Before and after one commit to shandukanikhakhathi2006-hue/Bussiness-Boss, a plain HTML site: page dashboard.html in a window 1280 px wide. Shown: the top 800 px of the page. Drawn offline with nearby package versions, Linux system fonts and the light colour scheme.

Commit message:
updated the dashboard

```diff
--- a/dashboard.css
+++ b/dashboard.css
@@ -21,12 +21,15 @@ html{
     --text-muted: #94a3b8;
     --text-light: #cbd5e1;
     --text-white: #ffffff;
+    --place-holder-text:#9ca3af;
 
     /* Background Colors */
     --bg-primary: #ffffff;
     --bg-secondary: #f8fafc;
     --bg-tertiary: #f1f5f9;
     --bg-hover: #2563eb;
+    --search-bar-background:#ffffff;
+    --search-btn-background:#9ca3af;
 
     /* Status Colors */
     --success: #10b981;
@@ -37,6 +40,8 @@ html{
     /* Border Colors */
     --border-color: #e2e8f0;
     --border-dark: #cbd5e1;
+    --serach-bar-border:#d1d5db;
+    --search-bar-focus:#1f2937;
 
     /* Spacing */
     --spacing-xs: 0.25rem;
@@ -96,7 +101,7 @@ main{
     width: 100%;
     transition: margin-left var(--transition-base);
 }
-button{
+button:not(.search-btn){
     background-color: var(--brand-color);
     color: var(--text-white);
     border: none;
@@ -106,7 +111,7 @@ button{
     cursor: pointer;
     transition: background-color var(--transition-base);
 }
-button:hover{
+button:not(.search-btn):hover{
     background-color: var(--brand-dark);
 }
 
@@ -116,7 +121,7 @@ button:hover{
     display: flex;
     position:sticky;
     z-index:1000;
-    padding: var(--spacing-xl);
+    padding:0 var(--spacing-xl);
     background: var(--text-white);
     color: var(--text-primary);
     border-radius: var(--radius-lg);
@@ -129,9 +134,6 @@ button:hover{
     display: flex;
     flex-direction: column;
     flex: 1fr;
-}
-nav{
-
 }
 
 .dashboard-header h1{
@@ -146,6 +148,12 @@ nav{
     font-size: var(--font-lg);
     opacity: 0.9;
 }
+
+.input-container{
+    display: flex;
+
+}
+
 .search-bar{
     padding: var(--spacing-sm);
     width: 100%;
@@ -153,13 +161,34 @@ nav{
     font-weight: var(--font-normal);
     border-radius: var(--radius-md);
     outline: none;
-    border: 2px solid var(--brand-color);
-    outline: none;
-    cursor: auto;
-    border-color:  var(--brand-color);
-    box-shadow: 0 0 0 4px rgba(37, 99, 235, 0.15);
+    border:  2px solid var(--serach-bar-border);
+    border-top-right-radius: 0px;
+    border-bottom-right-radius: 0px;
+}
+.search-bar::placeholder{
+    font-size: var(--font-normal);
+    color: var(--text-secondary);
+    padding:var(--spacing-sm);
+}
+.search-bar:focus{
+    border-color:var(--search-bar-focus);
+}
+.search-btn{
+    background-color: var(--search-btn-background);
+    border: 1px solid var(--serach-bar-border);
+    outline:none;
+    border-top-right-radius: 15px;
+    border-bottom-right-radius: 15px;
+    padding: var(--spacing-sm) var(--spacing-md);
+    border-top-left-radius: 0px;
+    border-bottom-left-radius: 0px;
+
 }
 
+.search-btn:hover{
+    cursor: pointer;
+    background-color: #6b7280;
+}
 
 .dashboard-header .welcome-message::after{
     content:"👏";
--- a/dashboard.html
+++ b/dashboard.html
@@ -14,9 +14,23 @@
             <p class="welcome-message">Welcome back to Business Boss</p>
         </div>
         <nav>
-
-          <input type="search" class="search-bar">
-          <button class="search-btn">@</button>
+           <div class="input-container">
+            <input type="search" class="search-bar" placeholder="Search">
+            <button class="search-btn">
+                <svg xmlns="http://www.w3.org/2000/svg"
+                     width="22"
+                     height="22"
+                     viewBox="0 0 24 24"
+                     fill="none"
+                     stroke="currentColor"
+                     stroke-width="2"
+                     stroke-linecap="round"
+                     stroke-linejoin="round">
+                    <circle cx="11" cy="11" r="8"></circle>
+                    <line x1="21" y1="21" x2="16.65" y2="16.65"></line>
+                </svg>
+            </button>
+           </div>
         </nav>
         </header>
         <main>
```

---

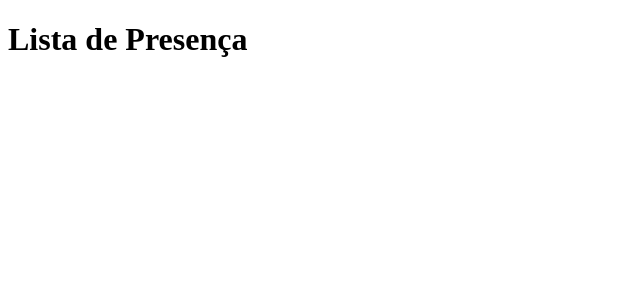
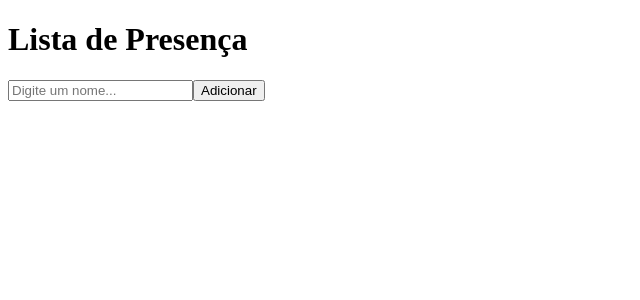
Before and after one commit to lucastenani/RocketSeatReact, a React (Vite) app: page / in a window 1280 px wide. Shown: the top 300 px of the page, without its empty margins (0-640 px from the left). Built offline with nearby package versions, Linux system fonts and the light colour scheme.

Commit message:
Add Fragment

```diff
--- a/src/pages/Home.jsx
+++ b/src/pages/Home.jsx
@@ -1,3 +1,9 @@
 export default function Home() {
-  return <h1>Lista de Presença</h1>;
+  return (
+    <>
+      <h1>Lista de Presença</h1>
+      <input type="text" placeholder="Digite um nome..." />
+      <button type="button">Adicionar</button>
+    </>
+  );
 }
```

Work request
Search the records for the string "wide" and return every line in which it occurs.

Answer section
Before and after one commit to shandukanikhakhathi2006-hue/Bussiness-Boss, a plain HTML site: page dashboard.html in a window 1280 px wide. Shown: the top 800 px of the page. Drawn offline with nearby package versions, Linux system fonts and the light colour scheme.
Before and after one commit to lucastenani/RocketSeatReact, a React (Vite) app: page / in a window 1280 px wide. Shown: the top 300 px of the page, without its empty margins (0-640 px from the left). Built offline with nearby package versions, Linux system fonts and the light colour scheme.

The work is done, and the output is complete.